The class debates this; finally one brave soul calls out, "Have people throw them in trash cans?"
I nod, picking up a wastebasket as I toss in the banana peels. "Correct. The banana was the reason we have laws against littering and public trash cans." The class applauds. Ta da! The Performer takes a bow.
Other times I am the Fixer, solving the unsolvable with workable solutions. He is a faciliator, a negotiater, resolving conflicts through the art of diplomacy and mediation. The Fixer is calm, cool, and manipulative, the proverbial velvet glove surrounding a fist of steel.
Failing a class? Being bullied? Need to change an elective?
The Fixer takes care of it. He doesn't take "no"; he just finds a new solution.
Occassionally I am the Tyrant.
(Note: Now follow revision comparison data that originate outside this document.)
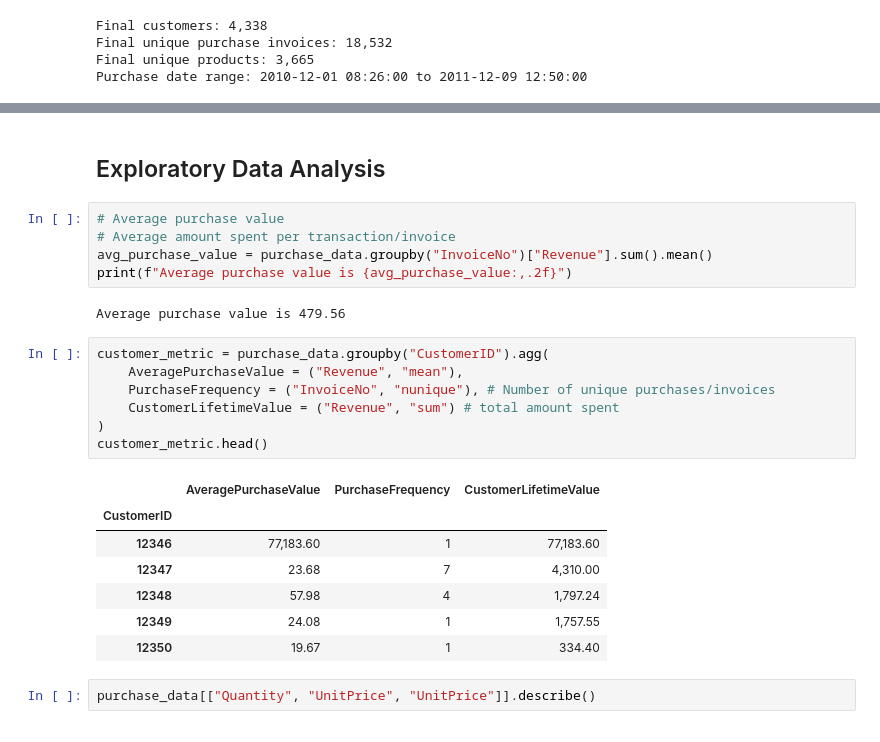
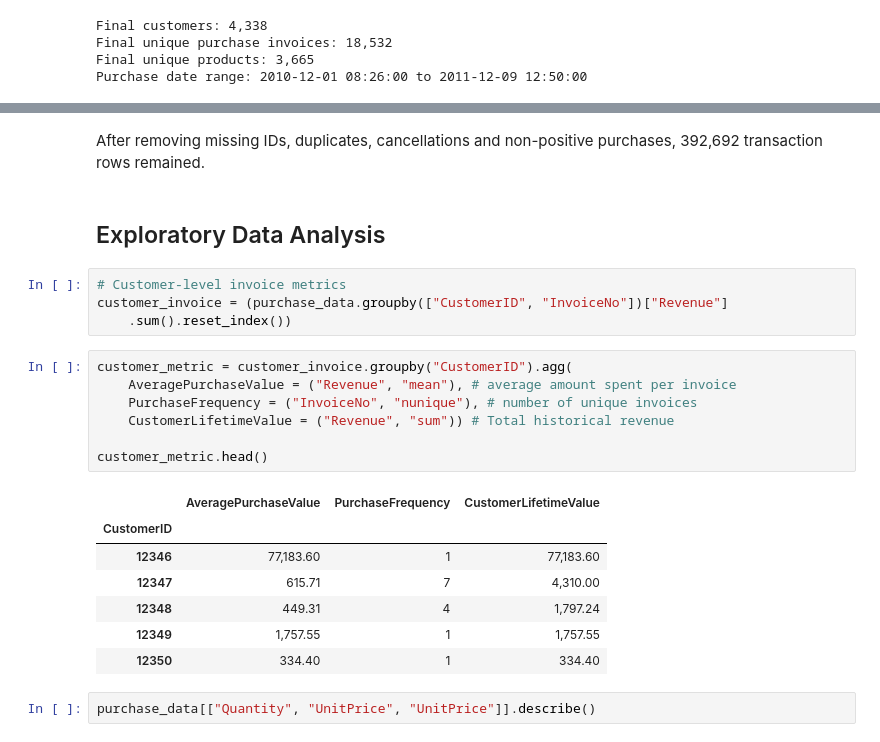
Before and after one commit to CodeWithNafisat/OIBSIP, a Jupyter notebook: DataAnalytics_L1_CustomerSegmentation/CustomerSegmentation.ipynb, the cells around one changed output, grey strips where cells are left out. Cells and saved outputs as stored; diff of their text form.

```diff
--- a/DataAnalytics_L1_CustomerSegmentation/CustomerSegmentation.ipynb
+++ b/DataAnalytics_L1_CustomerSegmentation/CustomerSegmentation.ipynb
@@ -203,27 +224,26 @@ Purchase date range: 2010-12-01 08:26:00 to 2011-12-09 12:50:00
+# %% [markdown]
+After removing missing IDs, duplicates, cancellations and non-positive purchases, 392,692 transaction rows remained.
 # %% [markdown]
 ## Exploratory Data Analysis
 # %%
-# Average purchase value
-# Average amount spent per transaction/invoice
-avg_purchase_value = purchase_data.groupby("InvoiceNo")["Revenue"].sum().mean()
-print(f"Average purchase value is {avg_purchase_value:,.2f}")
+# Customer-level invoice metrics
+customer_invoice = (purchase_data.groupby(["CustomerID", "InvoiceNo"])["Revenue"]
+    .sum().reset_index())
-# %% [output]
-Average purchase value is 479.56
 # %%
-customer_metric = purchase_data.groupby("CustomerID").agg(
-    AveragePurchaseValue = ("Revenue", "mean"),
-    PurchaseFrequency = ("InvoiceNo", "nunique"), # Number of unique purchases/invoices
-    CustomerLifetimeValue = ("Revenue", "sum") # total amount spent
-)
+customer_metric = customer_invoice.groupby("CustomerID").agg(
+    AveragePurchaseValue = ("Revenue", "mean"), # average amount spent per invoice
+    PurchaseFrequency = ("InvoiceNo", "nunique"), # number of unique invoices
+    CustomerLifetimeValue = ("Revenue", "sum")) # Total historical revenue
+
 customer_metric.head()
 # %% [output]
 |  | AveragePurchaseValue | PurchaseFrequency | CustomerLifetimeValue |
 | CustomerID |  |  |  |
 | 12346 | 77,183.60 | 1 | 77,183.60 |
-| 12347 | 23.68 | 7 | 4,310.00 |
-| 12348 | 57.98 | 4 | 1,797.24 |
-| 12349 | 24.08 | 1 | 1,757.55 |
-| 12350 | 19.67 | 1 | 334.40 |
+| 12347 | 615.71 | 7 | 4,310.00 |
+| 12348 | 449.31 | 4 | 1,797.24 |
+| 12349 | 1,757.55 | 1 | 1,757.55 |
+| 12350 | 334.40 | 1 | 334.40 |
 # %%
 purchase_data[["Quantity", "UnitPrice", "UnitPrice"]].describe()
 # %% [output]
```
Also changed, not shown: parts of 35 cells of this notebook, 1 other file.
The Tyrant can't be bargained with. He can't be reasoned with. He doesn't feel pity, or remorse, or fear. And he absolutely will not stop, ever, until he has removed or disciplined his target.
The Tyrant is a robot dictator, a cold emotionless being with chilly eyes and an icy demeanor. I don't like him much. The Tyrant is a bit of a prick.
At least once a day, I'm the Coach. The Coach is part counselor, part motivational speaker, all cheerleader. The coach never gives up, he constantly encourages and pushes his students to succeed. The Coach is optimistic, upbeat, and relentlessly positive. It's not a role I'm used to playing.
"Mister Leiken, I failed English and Math last semester!"
"But you passed Health and P.E! That's a 50% improvement!"
"But I'm not going to graduate on time!"
"That's what summer school is for!"
"But I don't know how to do my multiplication tables."
I pause. I got nothing. I duck the complaint. When you can't massage the truth, you ignore it completely.
"Try harder!" I grin. "You can do it!"
Rarely, I'm the Critic. The Critic is the fault finder, the muck racker, the smug narrator that writes the blogs you are reading now. He used to appear often, but he gets in so much trouble that in recent years his cries have been largely silenced.
The Critic speaks only in truth, and there is nothing more poisonous than truth in the LAUSD school system. The Critic is a mean SOB. He's the one that makes kids cry.
Truth tends to do that.
Finally, I am the Father. He crosses the line between teacher and parent, possesses unshakable integrity, is eternally patient and just. The Father promotes all that is good in others, he protects his charges and provides the emotional safety net the students desperately crave.
I have never adopted the personality of the Father. It's a persona that's been projected upon me.
It doesn't matter. Because the Father is the Joker, the Performer, the Fixer, the Tyrant, the Coach and the Critic. The Father encompasses them all.
Sometimes you choose your faces, but sometimes the faces are chosen for you.
Erana Leiken, principal of Tiger Marketing, is a marketing and PR consultant and freelance writer. She also teaches communication courses at the University of Phoenix and Web marketing and interactive content for the Art Institute of Phoenix.
Formerly an NBC reporter, magazine editor, and Web business writer, she is writing creative nonfiction and doing Web consulting. See www.tigermarketing.com.